-- TASK BRIEF --
All of the data below should be repeated exactly. Pictures should not be included.
• • • • • • •
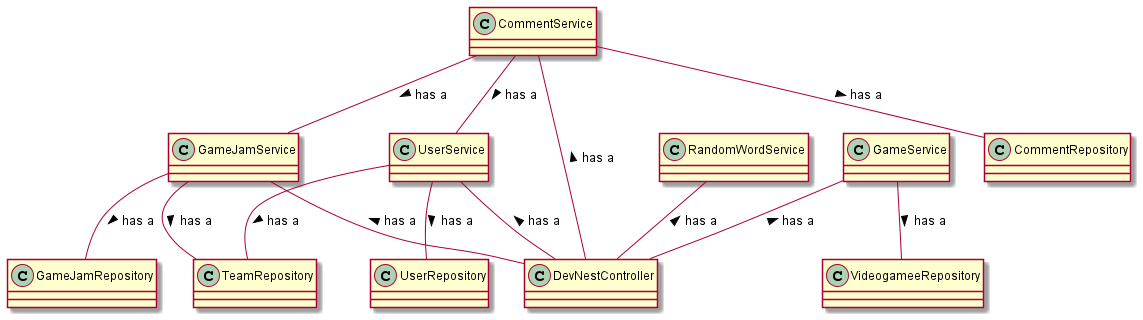
This is devNest/src/main/resources/static/PlantUML_Files/devNest.png from darkops96/devNest, a PlantUML export, as it was before one commit.
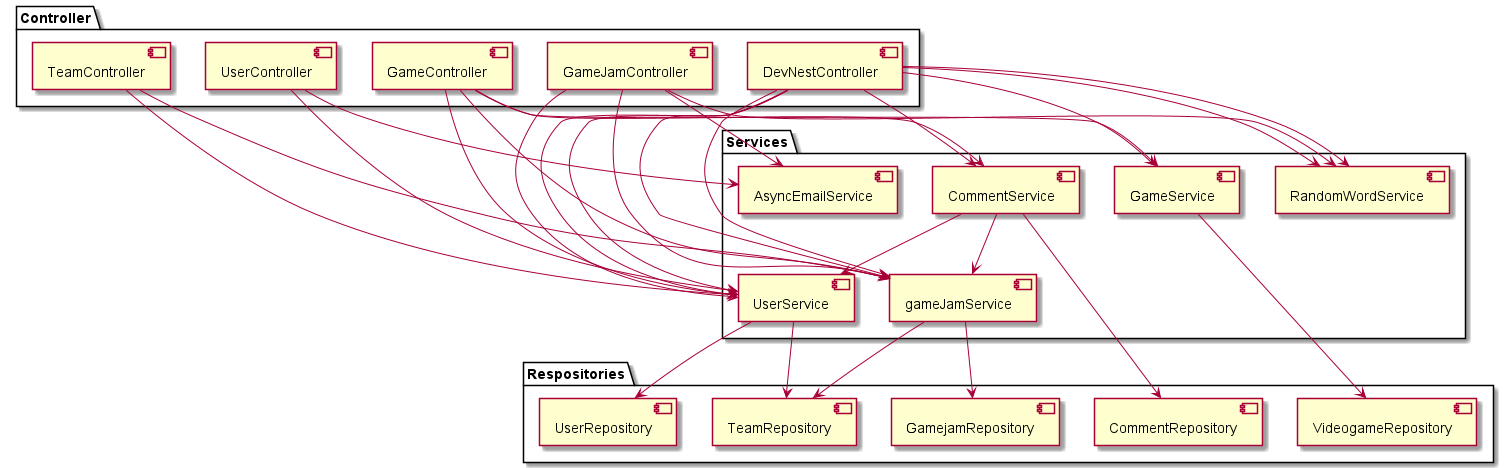
The same diagram one commit later.

Change to the diagram source:
```diff
@@ -1,20 +1,67 @@
 @startuml devNest
 
-GameJamService -- GameJamRepository : > has a
-GameJamService -- TeamRepository : > has a
-GameJamService -- DevNestController : < has a
+package "Respositories"{
+    component GamejamRepository
+    component TeamRepository
+    component VideogameRepository
+    component UserRepository
+    component CommentRepository
+}
 
-GameService -- VideogameeRepository : > has a
-GameService -- DevNestController : < has a
+package "Services"{
+    component gameJamService
+    component GameService
+    component RandomWordService
+    component UserService
+    component CommentService
+    component AsyncEmailService
+}
 
-RandomWordService -- DevNestController : < has a
+package "Controller"{
+    component DevNestController
+    component GameController
+    component GameJamController
+    component TeamController
+    component UserController
+}
 
-UserService -- UserRepository : > has a
-UserService -- TeamRepository : > has a
-UserService -- DevNestController : < has a
+gameJamService --> GamejamRepository
+gameJamService --> TeamRepository
+gameJamService <-- DevNestController
 
-CommentService -- CommentRepository : > has a
-CommentService -- UserService : > has a
-CommentService -- GameJamService : > has a
-CommentService -- DevNestController : < has a
+GameService --> VideogameRepository
+GameService <-- DevNestController
+
+RandomWordService <-- DevNestController
+
+UserService --> UserRepository
+UserService --> TeamRepository
+UserService <-- DevNestController
+
+CommentService --> CommentRepository
+CommentService --> UserService
+CommentService --> gameJamService
+CommentService <-- DevNestController
+
+
+DevNestController --> UserService
+DevNestController --> gameJamService
+DevNestController --> RandomWordService
+
+GameController --> UserService
+GameController --> gameJamService
+GameController --> GameService
+GameController --> CommentService
+
+GameJamController --> UserService
+GameJamController --> gameJamService
+GameJamController --> RandomWordService
+GameJamController --> AsyncEmailService
+
+TeamController --> UserService
+TeamController --> gameJamService
+
+UserController --> UserService
+UserController --> AsyncEmailService
+
 @enduml
```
• • • • • • •
-- EXERCISE RESULT --
This is devNest/src/main/resources/static/PlantUML_Files/devNest.png from darkops96/devNest, a PlantUML export, as it was before one commit.
The same diagram one commit later.

Change to the diagram source:
```diff
@@ -1,20 +1,67 @@
 @startuml devNest
 
-GameJamService -- GameJamRepository : > has a
-GameJamService -- TeamRepository : > has a
-GameJamService -- DevNestController : < has a
+package "Respositories"{
+    component GamejamRepository
+    component TeamRepository
+    component VideogameRepository
+    component UserRepository
+    component CommentRepository
+}
 
-GameService -- VideogameeRepository : > has a
-GameService -- DevNestController : < has a
+package "Services"{
+    component gameJamService
+    component GameService
+    component RandomWordService
+    component UserService
+    component CommentService
+    component AsyncEmailService
+}
 
-RandomWordService -- DevNestController : < has a
+package "Controller"{
+    component DevNestController
+    component GameController
+    component GameJamController
+    component TeamController
+    component UserController
+}
 
-UserService -- UserRepository : > has a
-UserService -- TeamRepository : > has a
-UserService -- DevNestController : < has a
+gameJamService --> GamejamRepository
+gameJamService --> TeamRepository
+gameJamService <-- DevNestController
 
-CommentService -- CommentRepository : > has a
-CommentService -- UserService : > has a
-CommentService -- GameJamService : > has a
-CommentService -- DevNestController : < has a
+GameService --> VideogameRepository
+GameService <-- DevNestController
+
+RandomWordService <-- DevNestController
+
+UserService --> UserRepository
+UserService --> TeamRepository
+UserService <-- DevNestController
+
+CommentService --> CommentRepository
+CommentService --> UserService
+CommentService --> gameJamService
+CommentService <-- DevNestController
+
+
+DevNestController --> UserService
+DevNestController --> gameJamService
+DevNestController --> RandomWordService
+
+GameController --> UserService
+GameController --> gameJamService
+GameController --> GameService
+GameController --> CommentService
+
+GameJamController --> UserService
+GameJamController --> gameJamService
+GameJamController --> RandomWordService
+GameJamController --> AsyncEmailService
+
+TeamController --> UserService
+TeamController --> gameJamService
+
+UserController --> UserService
+UserController --> AsyncEmailService
+
 @enduml
```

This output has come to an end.